Sharpen your game: how to clean and care for your darts
These tiny finger missiles are the arsenal you’ll be taking into battle, so it’s worth taking the time to keep everything shipshape.
Dull darts won’t stick in the board no matter how ace your aim is. So if you play with steel tip darts, consider investing in a dart sharpener: this will help you reduce bounce outs and extend the life of your dartboard. The right amount of sharpening will actually leave your point with a slightly rounded tip, which will help it stick in the dartboard – this is true for both bristle boards and paper dartboards.
Set in stone
Using a special dart sharpener is a pretty foolproof method for sharpening darts, but if you’re a bit more old skool, this can also be done on a whetstone or sharpening stone, like so.
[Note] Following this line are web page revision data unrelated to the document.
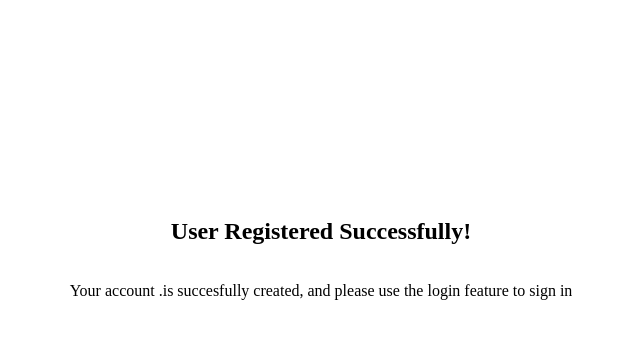
After one commit to sreeharig/mysite, a Django app: page /registration/user/success/ in a window 1280 px wide. The commit adds this page. Shown: the top 339 px of the page, without its empty margins (319-959 px from the left). Run offline with Django 3.2, Linux system fonts and the light colour scheme.

Commit message:
webpagesuccess

```diff
--- a/registration/templates/login.html
+++ b/registration/templates/login.html
@@ -14,7 +14,7 @@
 </head>
 <body>
 <form class="form-horizontal well" id="registerForm" method="POST"
-          					enctype="multipart/form-data" action="#">
+          					enctype="multipart/form-data" action="">
           					<fieldset>
           							{% csrf_token %} {% load tz %}
           							{% for field in form.visible_fields %}
--- /dev/null
+++ b/registration/templates/success.html
@@ -0,0 +1,20 @@
+<html>
+
+{% load staticfiles %}
+
+{% block body %}
+
+<div class="container" style="padding-top:15%">
+    <div class="col col-md-6 col-md-offset-3">
+    <h2 style="text-align: center">User Registered Successfully!</h2> <br>
+    <div class="row">
+    <div class="alert alert-success" style="text-align:center">
+    Your account .is succesfully created, and please use the login feature to sign in
+    </div><!--alert alert-success-->
+  </div>
+</div>
+</div>
+
+{% endblock body %}
+
+</html>
--- a/registration/urls.py
+++ b/registration/urls.py
@@ -6,4 +6,6 @@ from registration.models import *
 urlpatterns = [
     url(r'^$', UserRegistrationView.as_view(), name='register_user'),
 
-]
+    url(r'^user/success/', TemplateView.as_view(template_name='success.html'),
+    name='page')
+    ]
```
Also changed, not shown: registration/views.py (+1 -15 lines), db.sqlite3, 2 other files.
- Hold the dart parallel to the stone and lightly rub the point across the stone’s surface, rotating your dart and checking the tip constantly so that all sides are even.
- If the point of your dart looks like it could vaccinate a small child, it’s probably too sharp. Using a light touch, change the dart angle from almost parallel to closer to perpendicular, and give it a light rub.
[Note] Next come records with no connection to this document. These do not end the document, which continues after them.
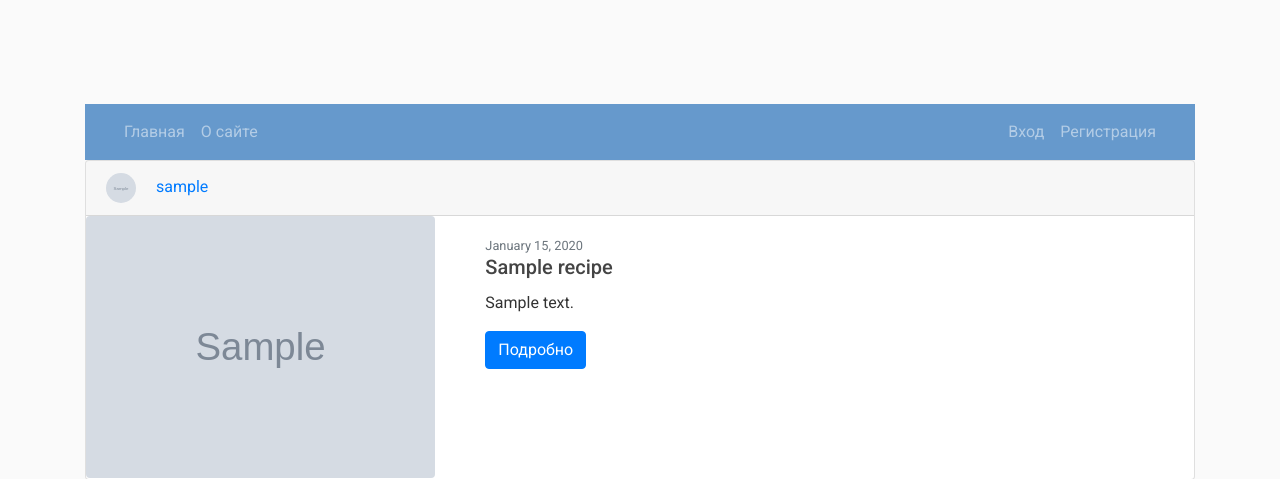
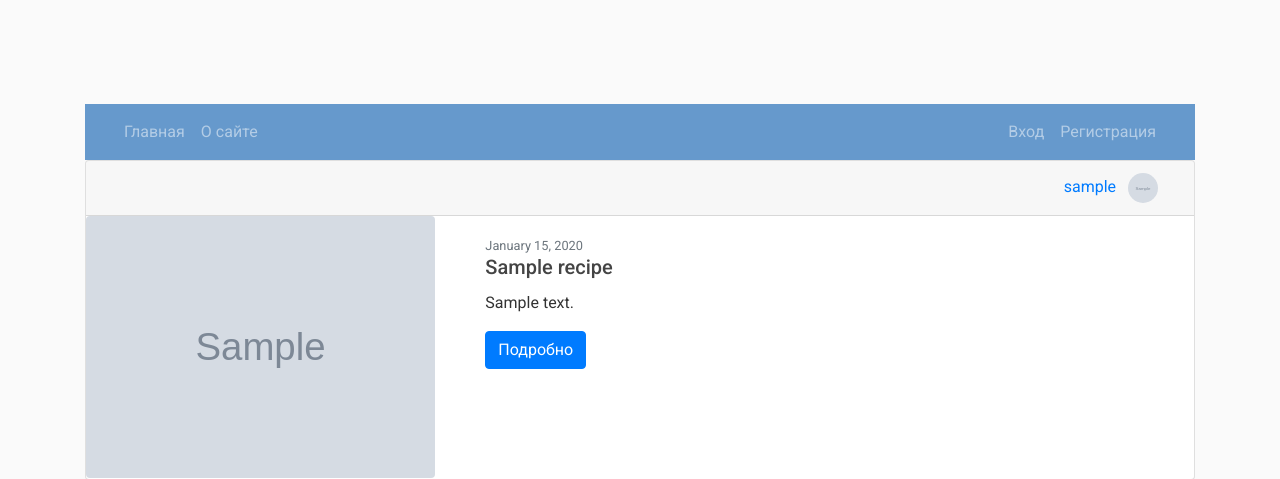
Before and after one commit to nikk-93/FinalProject, a Django app: page / in a window 1280 px wide. Shown: the top 479 px of the page. Run offline with Django 3.2, Linux system fonts and the light colour scheme; tables that the repository leaves empty hold one stand-in row (values such as "Sample post"); grey boxes marked "Sample" are stand-in pictures; some libraries are stand-ins or nearby versions.

Commit message:
final-fix15

```diff
--- a/WebCook/templates/tags/recipe_card.html
+++ b/WebCook/templates/tags/recipe_card.html
@@ -1,9 +1,9 @@
 <div class="card mb-3" style="max-width: 100%;">
-    <div class="card-header">
-        <div class="text-end">
+    <div class="card-header d-flex justify-content-end">
+        <div>
+            <a class="mr-2" href="{% url 'user-recipes' recipe.author.username %}">{{ recipe.author }}</a>
             <img class="rounded-circle article-img img-responsive img-rounded"
                 src="{{ recipe.author.profile.image.url }}" style="max-height: 30px; max-width: 30px;">
-            <a class="mr-2" href="{% url 'user-recipes' recipe.author.username %}">{{ recipe.author }}</a>
         </div>
     </div>
     <div class="row g-0">
```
Another easy way to sharpen your points is using a tool like a state of the art Motorised Dart Sharpener.
Tip: Quickly check the tips of your darts each time you play. Hooked points will shred your dartboard when you take them out.
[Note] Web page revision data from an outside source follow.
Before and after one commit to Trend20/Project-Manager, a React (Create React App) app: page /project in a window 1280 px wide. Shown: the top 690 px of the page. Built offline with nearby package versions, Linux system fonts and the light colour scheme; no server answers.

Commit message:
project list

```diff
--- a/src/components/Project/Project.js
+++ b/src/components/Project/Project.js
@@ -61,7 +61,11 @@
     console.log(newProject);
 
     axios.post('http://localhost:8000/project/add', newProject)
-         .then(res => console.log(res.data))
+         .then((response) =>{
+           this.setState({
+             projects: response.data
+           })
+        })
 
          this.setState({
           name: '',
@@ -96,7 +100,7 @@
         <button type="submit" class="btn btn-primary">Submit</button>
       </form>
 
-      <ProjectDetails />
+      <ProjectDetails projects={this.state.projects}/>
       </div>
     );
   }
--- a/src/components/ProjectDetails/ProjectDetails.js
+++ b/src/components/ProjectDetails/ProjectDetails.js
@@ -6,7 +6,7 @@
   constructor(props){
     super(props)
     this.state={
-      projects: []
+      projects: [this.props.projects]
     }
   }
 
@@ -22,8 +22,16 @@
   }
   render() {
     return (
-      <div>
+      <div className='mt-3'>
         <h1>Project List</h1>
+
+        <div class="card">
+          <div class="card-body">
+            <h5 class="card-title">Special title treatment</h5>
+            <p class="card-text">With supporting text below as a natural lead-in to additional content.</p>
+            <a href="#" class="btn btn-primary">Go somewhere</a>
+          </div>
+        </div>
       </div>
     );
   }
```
Restore the grip, stop the slip
The moisture, salt (from sweat) and oil on your hands can corrode your dart barrels over time, and make them slippery. Cleaning your darts will also give you better grip by removing the slippery feeling and the grimy particles filling-in the hollows. To make your darts go the distance, clean them regularly. Do this by using any mild cleaner that can remove oil: alcohol based moist towelettes (wipes) are great – avoid any with hand lotion. If your barrel has a painted coating, it may be best to stick to the towelette method of cleaning.
Another way to clean your darts is to get a bowl big enough to completely immerse the barrels you want to clean. Fill the bowl with warm water and add a small squirt of liquid detergent, then put the barrels in and leave them for a couple of hours (no longer than six). Using an old, soft toothbrush (preferably not the one your flatmate is currently using) can help to get into the knurls and clean out the particles that are filling in the hollows and patterns. But think ‘buff’ rather than ‘scour’ as you also want to keep the barrel’s protective coating intact.
Rinse the barrels in clean water and let them dry completely.